#### Your goal
State how many lines of the data contain the word "aggregate", and write nothing besides the number.

#### Excerpted records

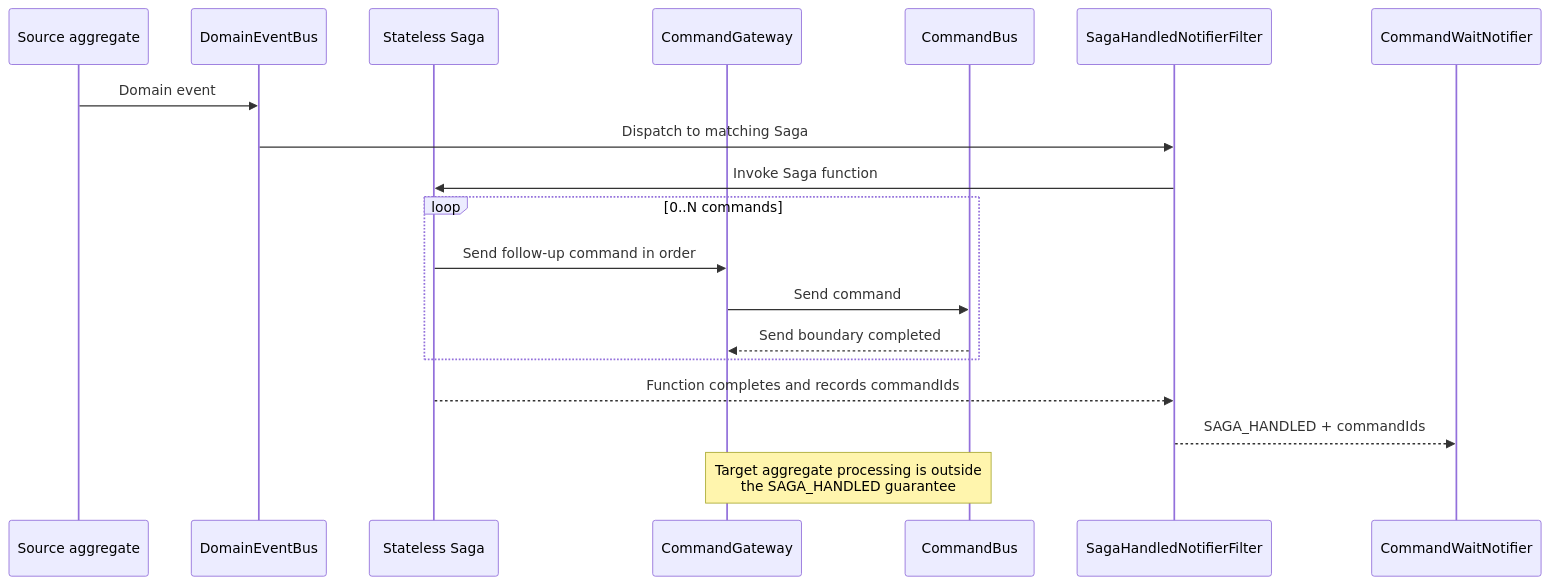
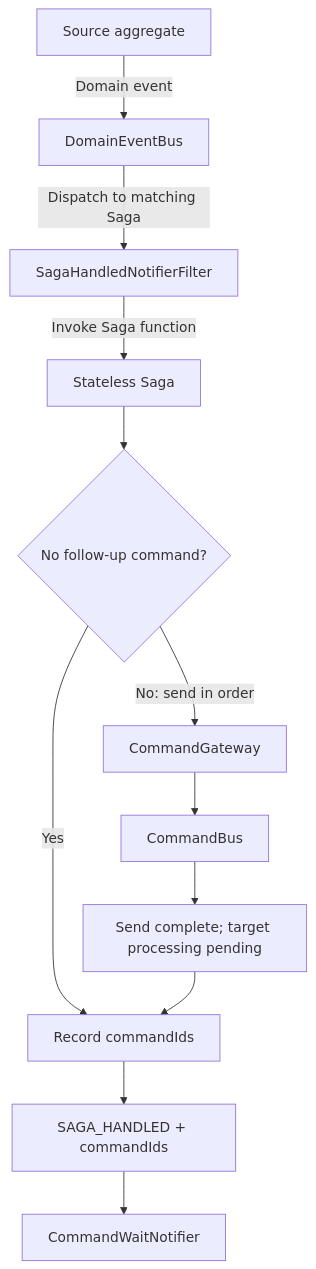
The diagram in documentation/docs/en/guide/event/saga.md (Ahoo-Wang/Wow), drawn with Mermaid before and after one commit. The commit also changed 19 other files, not shown here.

Commit message:
docs: improve Mermaid diagram readability

````diff
--- a/documentation/docs/en/guide/event/saga.md
+++ b/documentation/docs/en/guide/event/saga.md
@@ -13,21 +13,14 @@
 ```mermaid
-sequenceDiagram
-    participant Source as Source aggregate
-    participant EventBus as DomainEventBus
-    participant Saga as Stateless Saga
-    participant Gateway as CommandGateway
-    participant CommandBus as CommandBus
-    participant Notifier as SagaHandledNotifierFilter
-    participant WaitNotifier as CommandWaitNotifier
-    Source->>EventBus: Domain event
-    EventBus->>Notifier: Dispatch to matching Saga
-    Notifier->>Saga: Invoke Saga function
-    loop 0..N commands
-        Saga->>Gateway: Send follow-up command in order
-        Gateway->>CommandBus: Send command
-        CommandBus-->>Gateway: Send boundary completed
-    end
-    Saga-->>Notifier: Function completes and records commandIds
-    Notifier-->>WaitNotifier: SAGA_HANDLED + commandIds
-    Note over Gateway,CommandBus: Target aggregate processing is outside<br/>the SAGA_HANDLED guarantee
+flowchart TB
+    Source["Source aggregate"] -->|Domain event| EventBus["DomainEventBus"]
+    EventBus -->|Dispatch to matching Saga| Notifier["SagaHandledNotifierFilter"]
+    Notifier -->|Invoke Saga function| Saga["Stateless Saga"]
+    Saga --> Commands{"No follow-up command?"}
+    Commands -->|Yes| Done["Record commandIds"]
+    Commands -->|No: send in order| Gateway["CommandGateway"]
+    Gateway --> CommandBus["CommandBus"]
+    CommandBus --> Sent["Send complete; target processing pending"]
+    Sent --> Done
+    Done --> Signal["SAGA_HANDLED + commandIds"]
+    Signal --> WaitNotifier["CommandWaitNotifier"]
 ```
````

#### Solution to this problem
3